▶ **SUPPLIED DATA**
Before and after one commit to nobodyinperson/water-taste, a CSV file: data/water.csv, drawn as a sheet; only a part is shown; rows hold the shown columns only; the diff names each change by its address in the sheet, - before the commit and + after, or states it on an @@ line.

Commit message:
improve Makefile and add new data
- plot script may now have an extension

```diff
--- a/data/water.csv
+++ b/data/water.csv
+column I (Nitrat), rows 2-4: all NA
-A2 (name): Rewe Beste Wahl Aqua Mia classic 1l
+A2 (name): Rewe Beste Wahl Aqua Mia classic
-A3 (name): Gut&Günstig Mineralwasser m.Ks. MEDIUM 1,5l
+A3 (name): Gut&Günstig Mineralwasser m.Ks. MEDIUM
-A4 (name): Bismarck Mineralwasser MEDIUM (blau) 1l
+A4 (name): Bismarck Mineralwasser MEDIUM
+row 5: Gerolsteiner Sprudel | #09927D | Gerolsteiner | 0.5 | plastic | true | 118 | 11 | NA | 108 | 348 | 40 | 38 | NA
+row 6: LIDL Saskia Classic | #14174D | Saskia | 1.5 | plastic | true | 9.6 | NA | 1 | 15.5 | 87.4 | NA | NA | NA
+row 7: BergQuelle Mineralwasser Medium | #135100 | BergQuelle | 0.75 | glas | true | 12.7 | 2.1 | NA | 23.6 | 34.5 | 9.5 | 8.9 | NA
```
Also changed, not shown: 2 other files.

▶ **EXERCISE INSTRUCTIONS**
Please quote every record above exactly as it appears.

▶ **WORKED SOLUTION**
Before and after one commit to nobodyinperson/water-taste, a CSV file: data/water.csv, drawn as a sheet; only a part is shown; rows hold the shown columns only; the diff names each change by its address in the sheet, - before the commit and + after, or states it on an @@ line.

Commit message:
improve Makefile and add new data
- plot script may now have an extension

```diff
--- a/data/water.csv
+++ b/data/water.csv
+column I (Nitrat), rows 2-4: all NA
-A2 (name): Rewe Beste Wahl Aqua Mia classic 1l
+A2 (name): Rewe Beste Wahl Aqua Mia classic
-A3 (name): Gut&Günstig Mineralwasser m.Ks. MEDIUM 1,5l
+A3 (name): Gut&Günstig Mineralwasser m.Ks. MEDIUM
-A4 (name): Bismarck Mineralwasser MEDIUM (blau) 1l
+A4 (name): Bismarck Mineralwasser MEDIUM
+row 5: Gerolsteiner Sprudel | #09927D | Gerolsteiner | 0.5 | plastic | true | 118 | 11 | NA | 108 | 348 | 40 | 38 | NA
+row 6: LIDL Saskia Classic | #14174D | Saskia | 1.5 | plastic | true | 9.6 | NA | 1 | 15.5 | 87.4 | NA | NA | NA
+row 7: BergQuelle Mineralwasser Medium | #135100 | BergQuelle | 0.75 | glas | true | 12.7 | 2.1 | NA | 23.6 | 34.5 | 9.5 | 8.9 | NA
```
Also changed, not shown: 2 other files.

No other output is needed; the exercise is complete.